I see many clients who come to me as their last ditch attempt to stop dieting forever and to create habits of health that last a lifetime, rather than the latest fad. It’s fascinating and powerful work to see patterns and habits that have held someone back for a lifetime start to dissolve as they create a different relationship with their body.
Take Caron. A yo-yo dieter for more than 30 years and an intermittent exerciser, Caron was at war with her body, a long cruel war of attrition where one side would get the upper hand for a while and some of the weight would come off, but then her body would fight back and slowly the kilos would be back, plus a few extra for good measure. A lifelong, exhausting battle.
Working on Caron’s intermittent exercise routines was fascinating. “I just can’t stick to anything” she mumbled. “I start full of good intentions but then . . . after a while I just can’t keep up the effort or momentum and I stop going.’’

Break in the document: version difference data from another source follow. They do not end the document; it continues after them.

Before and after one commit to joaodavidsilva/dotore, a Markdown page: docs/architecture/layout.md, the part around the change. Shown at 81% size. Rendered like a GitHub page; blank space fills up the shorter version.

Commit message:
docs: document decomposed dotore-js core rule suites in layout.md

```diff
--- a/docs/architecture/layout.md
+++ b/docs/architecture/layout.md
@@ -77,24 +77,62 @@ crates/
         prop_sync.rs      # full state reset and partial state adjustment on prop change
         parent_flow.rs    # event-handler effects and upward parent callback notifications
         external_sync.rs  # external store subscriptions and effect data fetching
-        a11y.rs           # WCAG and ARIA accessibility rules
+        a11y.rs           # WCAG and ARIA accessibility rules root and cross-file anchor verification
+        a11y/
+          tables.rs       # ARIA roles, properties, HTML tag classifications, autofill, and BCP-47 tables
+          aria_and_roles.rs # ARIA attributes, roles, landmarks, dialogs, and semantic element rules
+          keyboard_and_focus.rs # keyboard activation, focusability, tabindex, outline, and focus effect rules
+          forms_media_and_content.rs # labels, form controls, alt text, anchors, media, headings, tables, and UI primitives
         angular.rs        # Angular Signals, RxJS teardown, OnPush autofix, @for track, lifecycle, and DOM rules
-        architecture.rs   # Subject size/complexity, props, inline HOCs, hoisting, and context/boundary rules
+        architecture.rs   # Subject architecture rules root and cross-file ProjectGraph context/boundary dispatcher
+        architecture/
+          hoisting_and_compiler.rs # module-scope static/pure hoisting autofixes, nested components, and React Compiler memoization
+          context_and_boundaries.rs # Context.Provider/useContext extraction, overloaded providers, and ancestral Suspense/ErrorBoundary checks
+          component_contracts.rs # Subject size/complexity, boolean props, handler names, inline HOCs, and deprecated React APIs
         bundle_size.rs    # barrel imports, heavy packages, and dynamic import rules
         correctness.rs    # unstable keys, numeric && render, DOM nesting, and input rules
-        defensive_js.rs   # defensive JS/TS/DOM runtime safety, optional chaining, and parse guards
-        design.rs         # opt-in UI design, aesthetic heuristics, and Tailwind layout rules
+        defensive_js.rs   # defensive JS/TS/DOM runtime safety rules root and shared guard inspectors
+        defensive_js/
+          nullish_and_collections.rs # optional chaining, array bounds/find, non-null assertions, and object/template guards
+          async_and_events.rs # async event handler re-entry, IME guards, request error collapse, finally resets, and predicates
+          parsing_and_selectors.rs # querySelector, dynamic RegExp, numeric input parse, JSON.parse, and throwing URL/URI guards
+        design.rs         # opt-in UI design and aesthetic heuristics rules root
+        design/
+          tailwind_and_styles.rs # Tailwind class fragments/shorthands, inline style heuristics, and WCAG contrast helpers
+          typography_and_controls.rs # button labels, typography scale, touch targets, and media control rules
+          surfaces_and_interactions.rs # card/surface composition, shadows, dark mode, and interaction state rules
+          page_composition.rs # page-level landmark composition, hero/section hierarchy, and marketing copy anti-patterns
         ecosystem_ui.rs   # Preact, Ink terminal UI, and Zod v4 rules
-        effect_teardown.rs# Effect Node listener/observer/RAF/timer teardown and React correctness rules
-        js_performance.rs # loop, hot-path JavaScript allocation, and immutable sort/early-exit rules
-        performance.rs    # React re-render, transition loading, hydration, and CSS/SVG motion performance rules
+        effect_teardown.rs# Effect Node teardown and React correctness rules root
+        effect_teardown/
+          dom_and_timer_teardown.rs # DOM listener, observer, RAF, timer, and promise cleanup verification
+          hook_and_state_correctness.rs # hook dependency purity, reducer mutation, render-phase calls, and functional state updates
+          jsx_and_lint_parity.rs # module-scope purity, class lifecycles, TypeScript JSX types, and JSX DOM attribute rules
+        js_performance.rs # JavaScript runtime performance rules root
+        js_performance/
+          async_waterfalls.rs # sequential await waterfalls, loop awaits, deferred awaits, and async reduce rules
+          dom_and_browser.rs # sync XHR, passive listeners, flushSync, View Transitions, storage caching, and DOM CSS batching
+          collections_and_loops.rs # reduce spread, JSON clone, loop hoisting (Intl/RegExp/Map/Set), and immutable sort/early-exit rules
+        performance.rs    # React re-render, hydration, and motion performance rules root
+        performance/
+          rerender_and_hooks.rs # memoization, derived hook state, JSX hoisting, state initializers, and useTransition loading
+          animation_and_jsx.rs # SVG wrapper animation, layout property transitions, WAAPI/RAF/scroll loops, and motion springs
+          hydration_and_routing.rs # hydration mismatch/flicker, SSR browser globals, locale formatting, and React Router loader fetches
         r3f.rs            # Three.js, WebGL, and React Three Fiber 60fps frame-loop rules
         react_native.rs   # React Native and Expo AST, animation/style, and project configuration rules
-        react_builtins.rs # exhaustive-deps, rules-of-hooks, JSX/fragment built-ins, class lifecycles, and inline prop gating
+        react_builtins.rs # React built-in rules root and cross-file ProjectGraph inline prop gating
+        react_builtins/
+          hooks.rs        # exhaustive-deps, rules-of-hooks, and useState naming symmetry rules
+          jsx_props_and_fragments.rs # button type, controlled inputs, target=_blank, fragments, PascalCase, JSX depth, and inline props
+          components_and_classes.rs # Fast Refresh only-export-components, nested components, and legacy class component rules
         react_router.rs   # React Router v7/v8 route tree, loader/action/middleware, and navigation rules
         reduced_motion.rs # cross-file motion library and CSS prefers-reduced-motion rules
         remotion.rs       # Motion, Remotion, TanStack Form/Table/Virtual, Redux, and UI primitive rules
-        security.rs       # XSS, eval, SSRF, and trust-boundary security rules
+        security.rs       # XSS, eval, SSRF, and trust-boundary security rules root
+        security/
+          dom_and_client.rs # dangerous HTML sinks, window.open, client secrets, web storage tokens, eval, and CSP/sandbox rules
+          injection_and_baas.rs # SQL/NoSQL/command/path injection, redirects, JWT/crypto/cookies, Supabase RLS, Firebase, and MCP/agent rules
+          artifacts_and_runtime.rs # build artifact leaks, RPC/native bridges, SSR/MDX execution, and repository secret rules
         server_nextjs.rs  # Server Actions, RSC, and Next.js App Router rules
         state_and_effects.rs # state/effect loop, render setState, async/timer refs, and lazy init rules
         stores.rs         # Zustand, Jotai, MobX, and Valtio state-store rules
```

Rather than berate Caron for being weak or not following through and telling her to suck it up, I asked her to tell me what she would say to her best friend Sue if she took her out for a run or a walk and she was struggling?
“Oh easy!” said Caron. “She is such a wonderful woman, I’d be telling her what a good job she was doing and it will get easier, no one finds it easy at the beginning. That we are there together and she’s not on her own. Just relax and enjoy it — that sort of thing.”
Nice. You are so encouraging and supportive! Now, tell me what you say to yourself when you are at the gym.
The words just tumbled out of Caron’s mouth “As I am forcing myself to stay there. I say come on Caron, suck it up. You are fat and lazy and useless, you need to try harder. I hate the gym. This is so hard. It’s probably not making any difference anyway I am so bad at it and I’m so freaking fat, how could you have let yourself go like this?
Right. Would you say that to Sue?
Caron laughed outright at the idea! “I would never say that to Sue! I love Sue. I would never call her fat and useless! Oh My God that would be awful, the very idea of it.”
Would you say those words to a stranger on the exercise bike next to you? Noooo. Okay, so you wouldn’t say these cruel demotivating words to Sue, whom you love, you wouldn’t say them to a complete stranger, but, you feel it’s okay to say them to yourself repeatedly, over and over — and you wonder why you find it hard to stay motivated
If you said those words to any one else would you imagine that they would ever want to walk in the door of that gym again? No. They would probably go home and hide under the duvet with a pack of TimTams.
End the war. When you use the language and self-talk of hate and fear and use your words as a stick to beat yourself with, of course it’s not motivating. It wouldn’t motivate anyone else, so why the hell should it motivate you
Keep your self-talk positive, motivating, encouraging, empowered. It makes more difference than you can possibly imagine and starts changing that pattern of intermittent exercising to a lifetime habit of joyfully moving your body. Here is your new rule: if you wouldn’t say it to Sue, don’t say it to you.
Louise is a life coach, author and corporate escapee. Visit louisethompson.com for more.